Finding a permanent location for the church was another challenge. When the congregation initially started meeting in 2014, they met on the terrace of one of the congregation members' rented home. Soon after, they started moving from home to home, conducting house church.
Eventually, they rented a small space in a communal building. But this was met with trouble, as they would often show up for church, only to find that someone else had rented the building for another event.
Still, the congregation persevered. Another member of the congregation offered their home as a meeting space, and the congregation helped make repairs to the house while meeting there. Eventually, they rented space in an apartment building nearby in the Caminos de Esperanza (Pathways of Hope) neighborhood. This hope, this unity, that had kept the church together from location to location was now a cornerstone of their congregation. So, they adopted the name of the neighborhood as the name of their congregation.

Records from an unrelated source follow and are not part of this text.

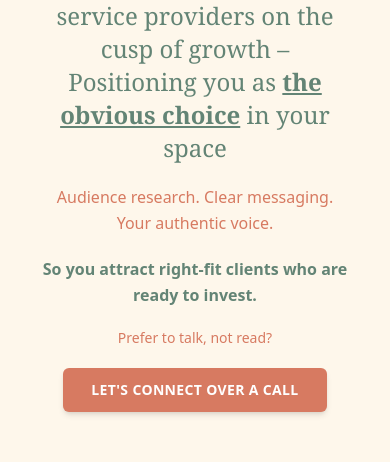
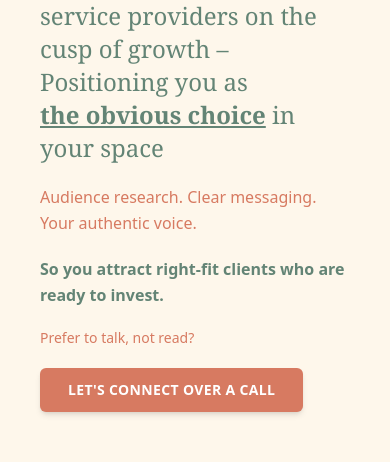
Before and after one commit to amitrverma/ruchika-website, a Next.js app: page / in a window 390 px wide. Shown: the part 534-996 px from the top of the page. Built offline with nearby package versions, Linux system fonts and the light colour scheme.

Commit message:
mobile freindly text

```diff
--- a/src/app/components/About/AboutIntroShort.tsx
+++ b/src/app/components/About/AboutIntroShort.tsx
@@ -17,14 +17,14 @@ export default function AboutIntroShort() {
           whileInView={{ opacity: 1, y: 0 }}
           transition={{ duration: 0.8, delay: 0.2 }}
           viewport={{ once: true }}
-          className="text-brandDark space-y-6 text-center md:text-left order-1 md:order-2"
+          className="text-brandDark space-y-6 text-left order-1 md:order-2"
         >
           <h2 className="text-2xl sm:text-3xl md:text-4xl font-serif italic leading-tight">
             Hi, I’m{" "}
             <span className="not-italic font-bold text-brandDark">Ruchika</span>
           </h2>
 
-          <p className="text-base sm:text-lg md:text-2xl font-serif leading-relaxed max-w-xl mx-auto md:mx-0">
+          <p className="text-base sm:text-lg md:text-2xl font-serif leading-relaxed max-w-xl md:mx-0">
             I help scaling service providers with their{" "}
             <span className="font-semibold text-brandSecondary">
               brand messaging and conversion-focused copy
@@ -32,7 +32,7 @@ export default function AboutIntroShort() {
             .
           </p>
 
-          <p className="text-base sm:text-lg md:text-2xl font-serif leading-relaxed max-w-xl mx-auto md:mx-0">
+          <p className="text-base sm:text-lg md:text-2xl font-serif leading-relaxed max-w-xl md:mx-0">
             So they can confidently market their services, connect deeply with
             their audience, and attract right-fit clients who truly value their
             expertise.
--- a/src/app/components/Home/Hero.tsx
+++ b/src/app/components/Home/Hero.tsx
@@ -18,7 +18,7 @@ export default function Hero() {
         </div>
 
         {/* === Left — Text === */}
-        <div className="text-center md:text-left space-y-5 text-brandSecondary px-4 md:px-0">
+        <div className="text-left space-y-5 text-brandSecondary px-4 md:px-0">
 
           <p className="font-semibold text-sm md:text-base">
             Messaging-first copywriter for websites, emails & sales pages.
@@ -31,7 +31,7 @@ export default function Hero() {
             Strategic copywriting for <br className="hidden md:block" />
             service providers on the cusp <br className="hidden md:block" />
             of growth – Positioning you as <br className="hidden md:block" />
-            <span className="font-semibold underline">the obvious choice</span>{" "}
+            <span className="font-semibold underline whitespace-nowrap">the obvious choice</span>{" "}
             in your space
           </h1>
 
@@ -48,7 +48,7 @@ export default function Hero() {
           <CTAButton
             href="/contact"
             size="md"
-            className="block w-max mx-auto md:mx-0"
+            className="block w-max"
           >
             LET&apos;S CONNECT OVER A CALL
           </CTAButton>
```
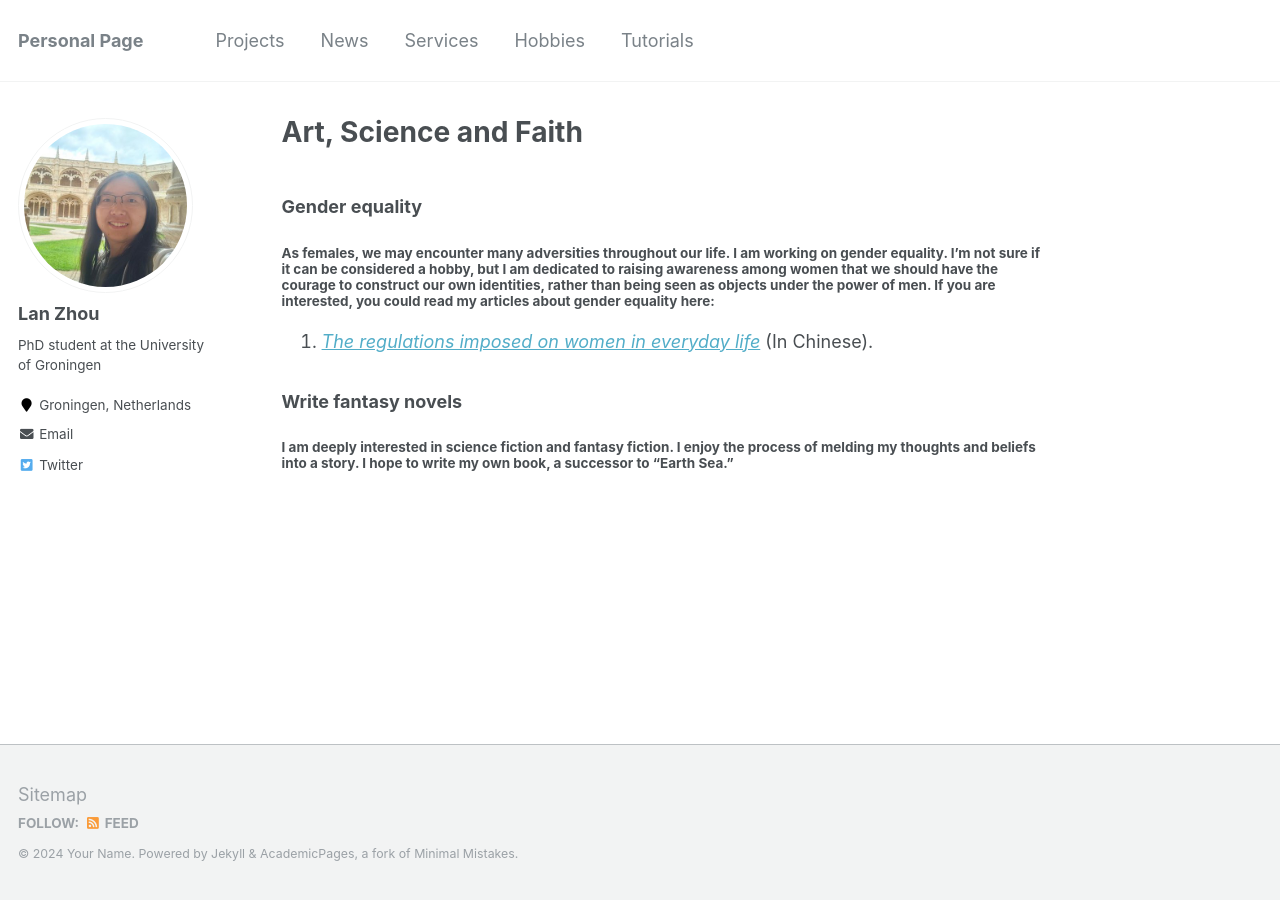
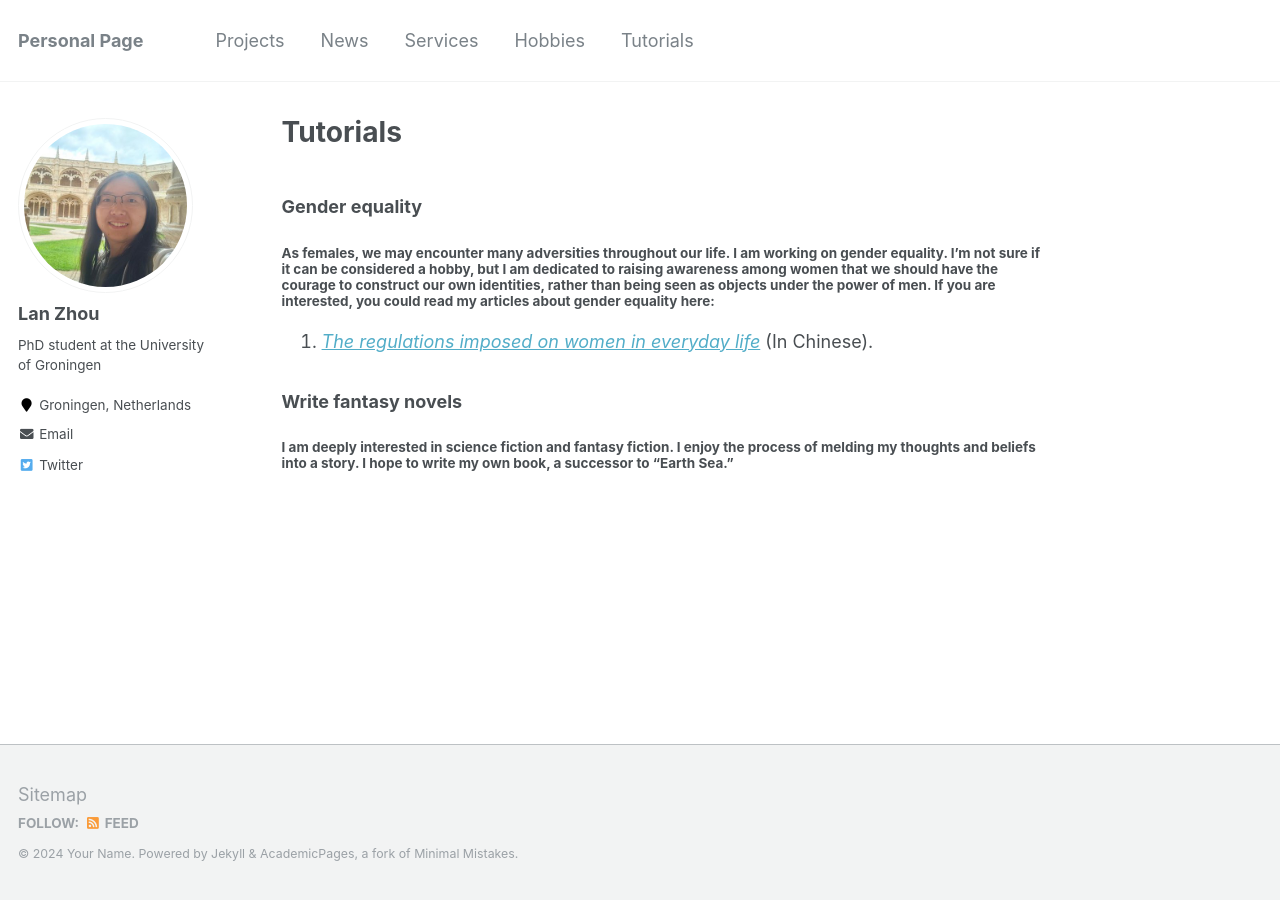
Before and after one commit to lanzhou-psy/personal-page, a Jekyll site: the page built from _pages/tutorial.md, in a window 1280 px wide. Built offline with Jekyll 4.4.1, drawn with Linux system fonts in a browser that asks for light colours.

Commit message:
Update tutorial.md

```diff
--- a/_pages/tutorial.md
+++ b/_pages/tutorial.md
@@ -1,10 +1,10 @@
 ---
 permalink: /Hobbies/
-title: "Art, Science and Faith"
+title: "Tutorials"
 author_profile: true
 redirect_from:
-  - /hobbies/
-  - /hobbies.html
+  - /tutorial/
+  - /tutorial.html
 ---
 
 
```
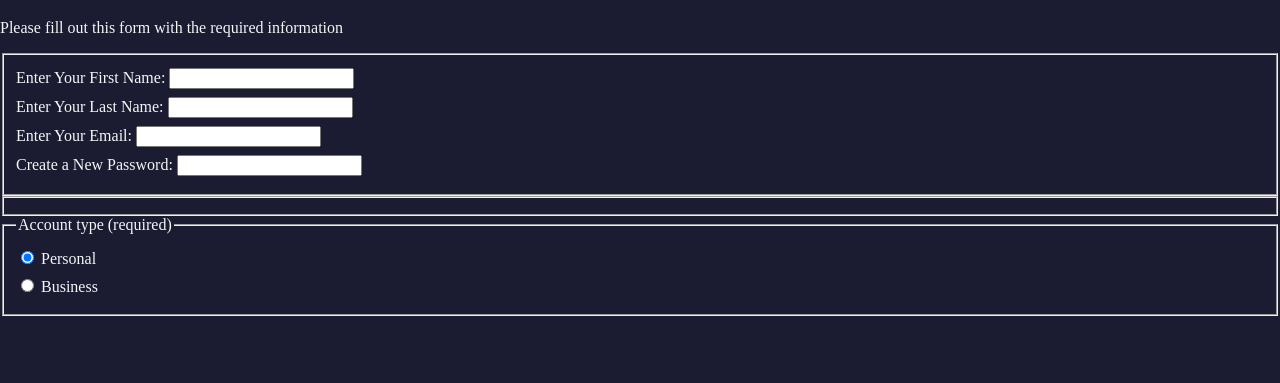
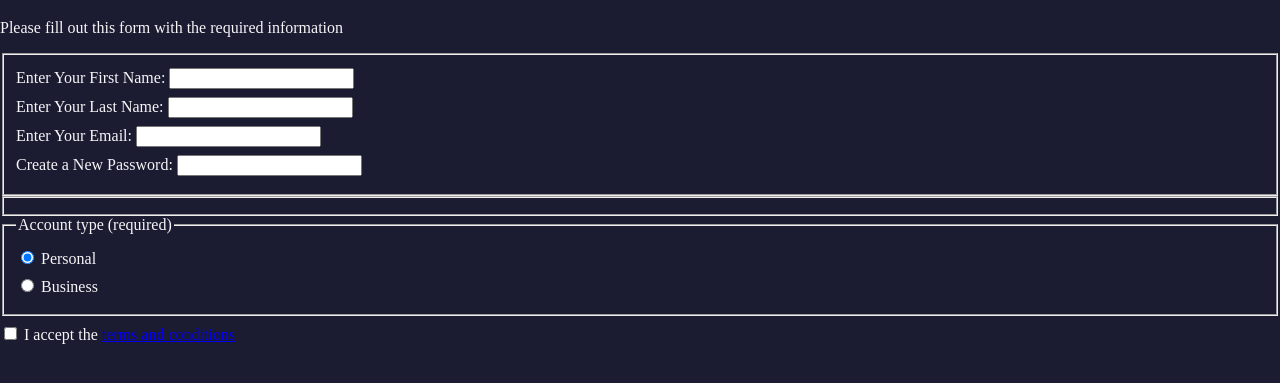
Before and after one commit to luis-jmtz/Simple-HTML-Form, a plain HTML site: page index.html in a window 1280 px wide. Shown: the part 61-444 px from the top of the page. Drawn offline with Linux system fonts and the light colour scheme.

Commit message:
added terms and conditions checkbox

```diff
--- a/index.html
+++ b/index.html
@@ -21,6 +21,9 @@
                 <label for="personal-account"><input id="personal-account" type="radio" name="account-type" checked /> Personal</label>
                 <label for="business-account"><input id="business-account" type="radio" name="account-type" /> Business</label>
             </fieldset>
+            <label for="terms-and-conditions">
+                <input id="terms-and-conditions" type="checkbox" required /> I accept the <a href="https://www.freecodecamp.org/news/terms-of-service/">terms and conditions</a>
+            </label>
         </form>
   </body>
 </html>
```
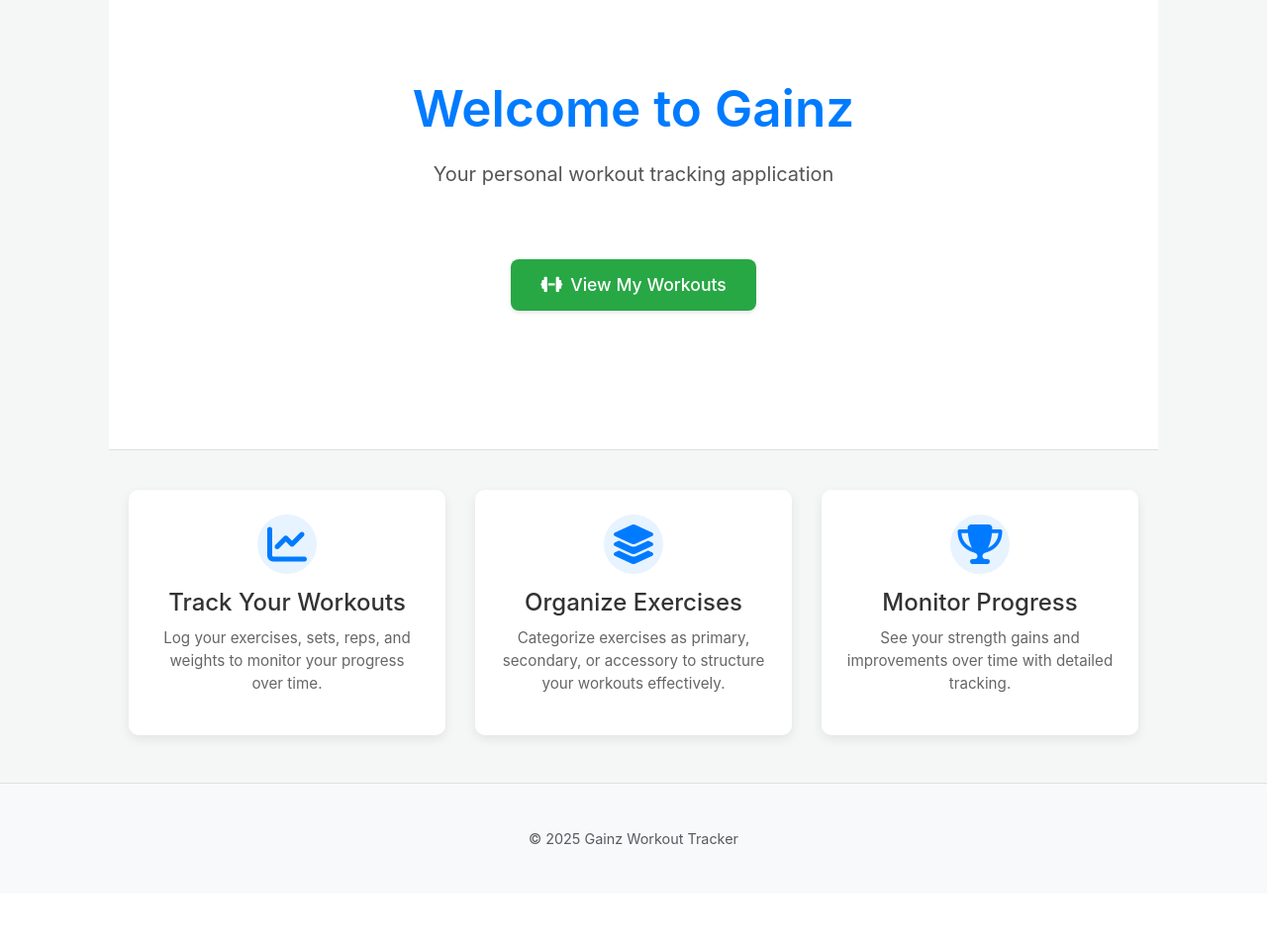
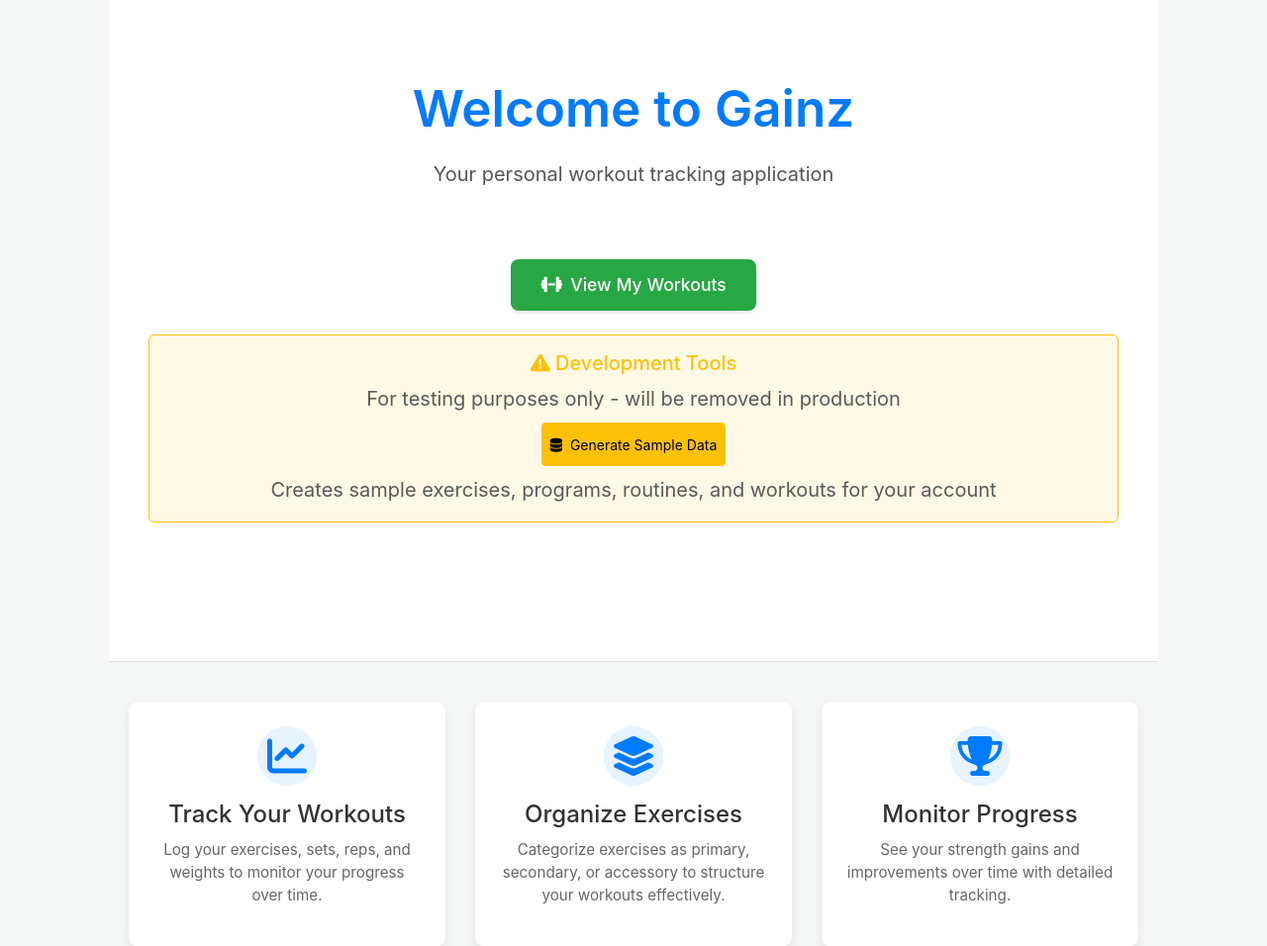
Before and after one commit to ElmarGeerlings/gymapp, a Django app: page / in a window 1280 px wide. Shown: the part 137-1093 px from the top of the page at 99% size. Before the commit the page ends 991 px from the top, so only its background shows below. Run offline with Django 5.2, Linux system fonts and the light colour scheme; the visitor is signed in with stand-in values (Sample User, id 1).

Commit message:
Add sample data generation view and update URLs for development tools

```diff
--- a/gainz/templates/base.html
+++ b/gainz/templates/base.html
@@ -49,6 +49,18 @@
         </div>
     </nav>
 
+    <!-- Messages -->
+    {% if messages %}
+        <div class="container mt-3">
+            {% for message in messages %}
+                <div class="alert alert-{{ message.tags|default:'info' }} alert-dismissible fade show" role="alert">
+                    {{ message }}
+                    <button type="button" class="btn-close" data-bs-dismiss="alert" aria-label="Close"></button>
+                </div>
+            {% endfor %}
+        </div>
+    {% endif %}
+
     <main>
         {% block content %}{% endblock %}
     </main>
--- a/gainz/templates/home.html
+++ b/gainz/templates/home.html
@@ -10,6 +10,24 @@
                 <a href="{% url 'workout-list' %}" class="button-primary">
                     <i class="fas fa-dumbbell me-2"></i>View My Workouts
                 </a>
+
+                {# Development only button - REMOVE IN PRODUCTION! #}
+                <div class="mt-4 p-3 border border-warning rounded bg-warning bg-opacity-10">
+                    <h5 class="text-warning mb-2">
+                        <i class="fas fa-exclamation-triangle"></i> Development Tools
+                    </h5>
+                    <p class="small text-muted mb-2">For testing purposes only - will be removed in production</p>
+                    <form method="post" action="{% url 'generate-sample-data' %}" class="d-inline">
+                        {% csrf_token %}
+                        <button type="submit" class="btn btn-warning btn-sm"
+                                onclick="return confirm('This will generate sample exercises, workouts, and programs. Continue?');">
+                            <i class="fas fa-database me-1"></i> Generate Sample Data
+                        </button>
+                    </form>
+                    <p class="small text-muted mt-2 mb-0">
+                        Creates sample exercises, programs, routines, and workouts for your account
+                    </p>
+                </div>
             {% else %}
                 <a href="{% url 'login' %}" class="button-primary">
                     <i class="fas fa-sign-in-alt me-2"></i>Login
--- a/gainz/urls.py
+++ b/gainz/urls.py
@@ -31,6 +31,7 @@ from gainz.views import (
     update_user_preferences, # Add new view for user preferences
     health_check, # Add health check view
     register, # Add register view
+    generate_sample_data, # Add sample data generation view
 )
 from django.contrib import admin
 from django.contrib.auth import views as auth_views  # Import auth views
@@ -128,4 +129,7 @@ urlpatterns = [
 
     # User Preferences
     path('ajax/update_user_preferences/', update_user_preferences, name='update-user-preferences'),
+
+    # Development Tools (REMOVE IN PRODUCTION!)
+    path('dev/generate-sample-data/', generate_sample_data, name='generate-sample-data'),
 ]
--- a/gainz/views.py
+++ b/gainz/views.py
@@ -21,6 +21,8 @@ from django.core.cache import cache # Added for Redis cache
 import json # Moved import json here
 from django.contrib.auth.models import User
 from django.contrib.auth import login
+from django.core.management import call_command
+from io import StringIO
 
 # Make Redis optional for deployments without Redis
 def get_redis_connection():
@@ -1094,6 +1096,49 @@ def health_check(request):
     """Simple health check endpoint for Railway"""
     return HttpResponse("OK", content_type="text/plain")
 
+# Development data generation view (REMOVE IN PRODUCTION!)
+@login_required
+def generate_sample_data(request):
+    """Generate sample data for development purposes only"""
+    if request.method == 'POST':
+        try:
+            # Create a string buffer to capture command output
+            out = StringIO()
+
+            # Run both populate commands
+            call_command('populate_exercises', stdout=out)
+            call_command('populate_data', user=request.user.username, stdout=out)
+
+            # Get the output
+            output = out.getvalue()
+
+            messages.success(request, 'Sample data generated successfully!')
+
+            # Return JSON response for AJAX request
+            if request.headers.get('x-requested-with') == 'XMLHttpRequest':
+                return JsonResponse({
+                    'status': 'success',
+                    'message': 'Sample data generated successfully!',
+                    'output': output
+                })
+
+            return redirect('home')
+
+        except Exception as e:
+            error_msg = f'Error generating sample data: {str(e)}'
+            messages.error(request, error_msg)
+
+            if request.headers.get('x-requested-with') == 'XMLHttpRequest':
+                return JsonResponse({
+                    'status': 'error',
+                    'message': error_msg
+                }, status=500)
+
+            return redirect('home')
+
+    # GET request not allowed for this view
+    return JsonResponse({'status': 'error', 'message': 'Method not allowed'}, status=405)
+
 # User registration view
 def register(request):
     """Simple user registration with username and password"""
```
Also changed, not shown: gainz/exercises/management/commands/populate_data.py (+23 -11 lines).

Soon, the Pathways of Hope church encountered a new challenge: They outgrew the Caminos de Esperanza building. And so, they set out, again, to find a new place to meet.
The Pathways of Hope church was renting a two-story house for about three years, when having achieved relative locational stability, the congregation began to expand its ministries.
Jaime Ramírez had always been an entrepreneur. He owned/managed a retail clothing store and always planned to start businesses to further the work of the kingdom of God. In conjunction with his entrepreneurial spirit, he and Maria Victoria had been thinking of ways to provide jobs to the women in their community. Their daughter, Dayana Ramírez Sosa, had recently received training from the government to become a baker, and with that as a stepping stone, they started a small bakery in the building that the church was renting at that time.
Five women from the congregation, along with Jaime Ramírez, underwent similar training and began producing baked goods, such as bread, pastries and other desserts. Initially, they only baked for close friends and family, as they learned to use the bakery's new machines and gained confidence in their baking skills.
After two months, they opened the bakery and started selling products to the public. The church was not in a highly trafficked area, so most of their advertising was done by word of mouth and pre-existing relationships. Once they began opening the shop twice each week, the freshly baked loaves and rolls flew off the shelves.
IMCOL was excited by the potential and entered into a process of fundraising along with the congregation. Grants and loans, some coming through Mission Network, along with local efforts made it possible to purchase a new building, with more than 3,000 square feet. It includes three storefronts, where they plan to locate the bakery, as well as a coffeeshop and a bookstore. It also has ample space to hold church services.
This new property was purchased with the help of the hand of God, Jaime Ramírez said. The church was able to buy the building for a little more than half of the appraised value.
"It's a huge blessing," said Jaime Ramírez. "It is as if I asked God for a small car, and God gave us an airplane."
Looking to the future, the Pathways of Hope congregation plans to expand its ministries even further. Jaime Ramírez has ideas for several upcoming projects, including providing diapers for mothers with handicapped children and providing food for people living without homes.
"I'm 66 now. I'm not that young," Jaime Ramírez said. "But I see myself [continuing to] combine three elements: social work, entrepreneurial work and church-planting work. That's where I see my future."